Citation

Mohankumar, Narmadha; Hefley, Trevor (2021), Using machine learning to model nontraditional spatial dependence in occupancy data, Dryad, Dataset, https://doi.org/10.5061/dryad.4xgxd259g

Abstract

Spatial models for occupancy data are used to estimate and map the true presence of a species, which may depend on biotic and abiotic factors as well as spatial autocorrelation. Traditionally researchers have accounted for spatial autocorrelation in occupancy data by using a correlated normally distributed site-level random effect, which might be incapable of modeling nontraditional spatial dependence such as discontinuities and abrupt transitions. Machine learning approaches have the potential to model nontraditional spatial dependence, but these approaches do not account for observer errors such as false absences. By combining the flexibility of Bayesian hierarchal modeling and machine learning approaches, we present a general framework to model occupancy data that accounts for both traditional and nontraditional spatial dependence as well as false absences. We demonstrate our framework using six synthetic occupancy data sets and two real data sets. Our results demonstrate how to model both traditional and nontraditional spatial dependence in occupancy data which enables a broader class of spatial occupancy models that can be used to improve predictive accuracy and model adequacy.

Methods

The file 'Serengeti.csv' includes Thomson’s gazelle data used in our study. The original data file is obtained from Hepler et al. (2018), who reported the presence and absence of Thomson’s gazelle at 195 sites within Serengeti National Park, Tanzania. The sites were sampled using a network of 179 motion-sensitive and thermally activated cameras.

The file 'Sugarglider.csv' includes sugar glider data that is used in our study. The original data file is obtained from Stojanovic (2019), who reported the presence and absence of sugar gliders.
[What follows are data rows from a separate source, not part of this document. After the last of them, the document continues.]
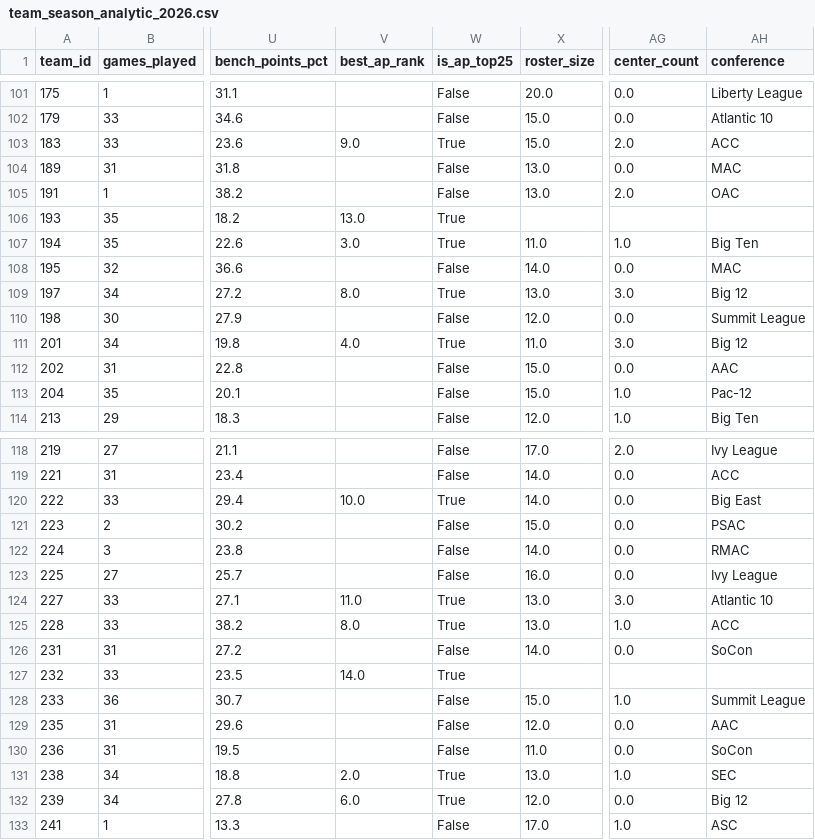
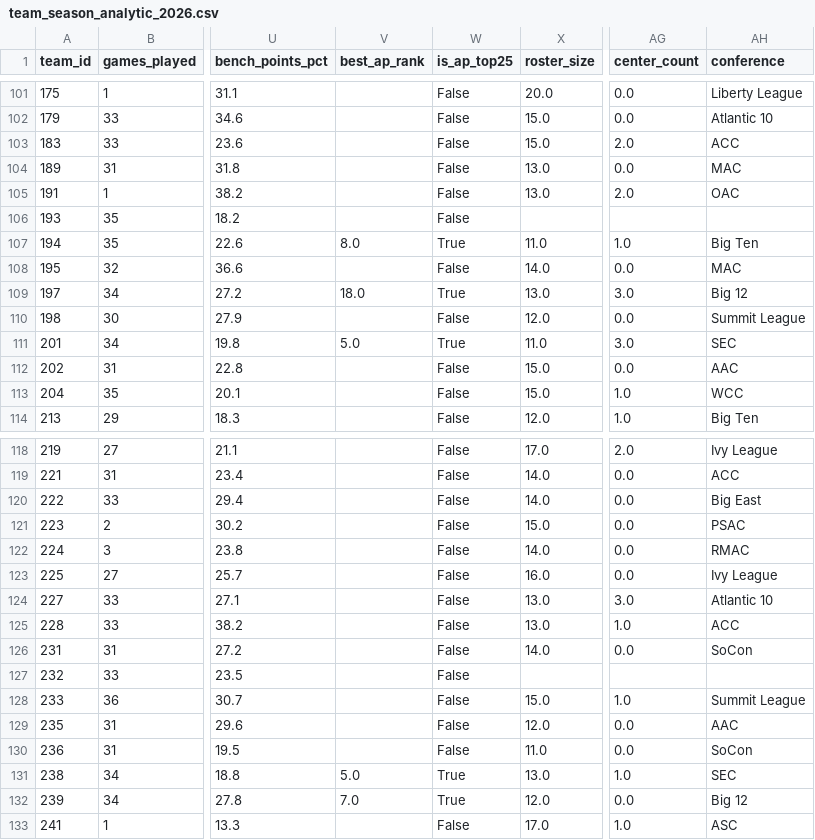
Before and after one commit to kbsmd-sportsmusicdata/wbb_2026_scout_reports, a CSV file: data/processed/roster/team_season_analytic_2026.csv, drawn as a sheet; only a part is shown, gaps mark what is left out; the diff covers the shown part only; the diff names each change by its address in the sheet, - before the commit and + after, or states it on an @@ line.

```diff
--- a/data/processed/roster/team_season_analytic_2026.csv
+++ b/data/processed/roster/team_season_analytic_2026.csv
-V103 (best_ap_rank): 9.0
+V103 (best_ap_rank): (empty)
-W103 (is_ap_top25): True
+W103 (is_ap_top25): False
-V106 (best_ap_rank): 13.0
+V106 (best_ap_rank): (empty)
-W106 (is_ap_top25): True
+W106 (is_ap_top25): False
-V107 (best_ap_rank): 3.0
+V107 (best_ap_rank): 8.0
-V109 (best_ap_rank): 8.0
+V109 (best_ap_rank): 18.0
-V111 (best_ap_rank): 4.0
+V111 (best_ap_rank): 5.0
-AH111 (conference): Big 12
+AH111 (conference): SEC
-AH113 (conference): Pac-12
+AH113 (conference): WCC
-V120 (best_ap_rank): 10.0
+V120 (best_ap_rank): (empty)
-W120 (is_ap_top25): True
+W120 (is_ap_top25): False
-V124 (best_ap_rank): 11.0
+V124 (best_ap_rank): (empty)
-W124:W125 (is_ap_top25): True
+W124:W125 (is_ap_top25): False
-V125 (best_ap_rank): 8.0
+V125 (best_ap_rank): (empty)
-V127 (best_ap_rank): 14.0
+V127 (best_ap_rank): (empty)
-W127 (is_ap_top25): True
+W127 (is_ap_top25): False
-V131 (best_ap_rank): 2.0
+V131 (best_ap_rank): 5.0
-V132 (best_ap_rank): 6.0
+V132 (best_ap_rank): 7.0
```
Also changed, not shown: 99 edited cells elsewhere in this file, 6 other files.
The data were collected during four or five site visits made to 100 sites in the Southern Forest region of Tasmania.

The zip file 'Serengeti.zip' includes the associated shapefile for the sampling grid in Serengeti National Park, Tanzania where Thomson’s gazelle data were collected.

The zip file 'Sugarglider.zip' includes the associated shapefile for the Southern Forest region of Tasmania where the sugar glider data were collected.

Funding

National Science Foundation, Award: DEB 1754491